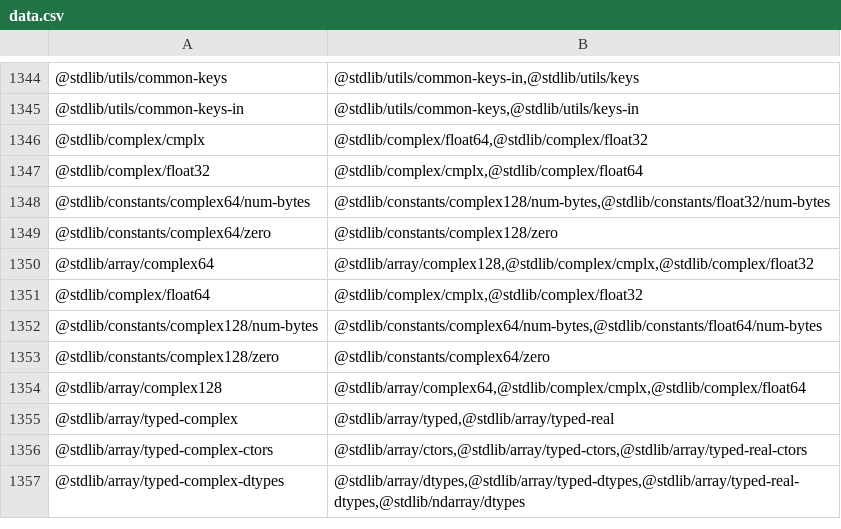
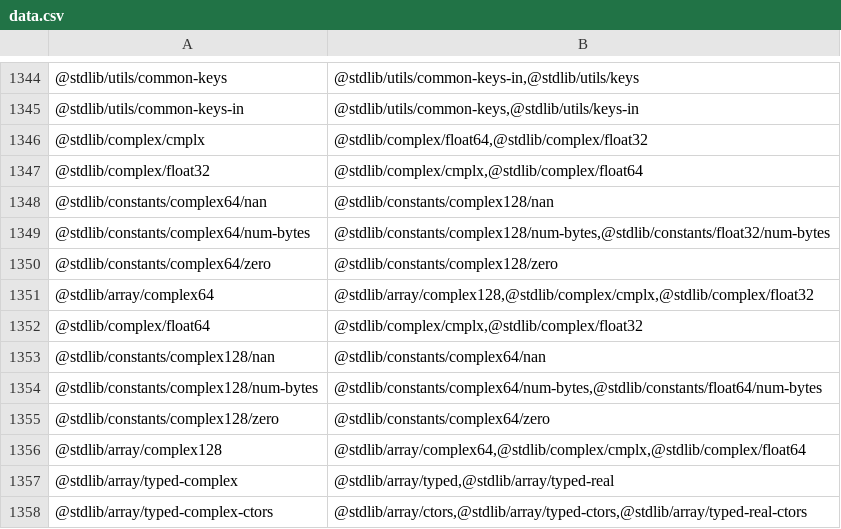
Before and after one commit to stdlib-js/namespace-pkg2related, a CSV file: data/data.csv, drawn as a sheet; only a part is shown, gaps mark what is left out; the shorter side is filled out with more unchanged rows.

```diff
--- a/data/data.csv
+++ b/data/data.csv
@@ -1347,2 +1347,3 @@
 "@stdlib/complex/float32","@stdlib/complex/cmplx,@stdlib/complex/float64"
+"@stdlib/constants/complex64/nan","@stdlib/constants/complex128/nan"
 "@stdlib/constants/complex64/num-bytes","@stdlib/constants/complex128/num-bytes,@stdlib/constants/float32/num-bytes"
@@ -1351,2 +1352,3 @@
 "@stdlib/complex/float64","@stdlib/complex/cmplx,@stdlib/complex/float32"
+"@stdlib/constants/complex128/nan","@stdlib/constants/complex64/nan"
 "@stdlib/constants/complex128/num-bytes","@stdlib/constants/complex64/num-bytes,@stdlib/constants/float64/num-bytes"
```
Also changed, not shown: 3 other files.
****
:: ABOUT THIS TASK ::
Go through the records and show every line with the string "data" in it.

:: RESULT FOR THIS TASK ::
Before and after one commit to stdlib-js/namespace-pkg2related, a CSV file: data/data.csv, drawn as a sheet; only a part is shown, gaps mark what is left out; the shorter side is filled out with more unchanged rows.
--- a/data/data.csv
+++ b/data/data.csv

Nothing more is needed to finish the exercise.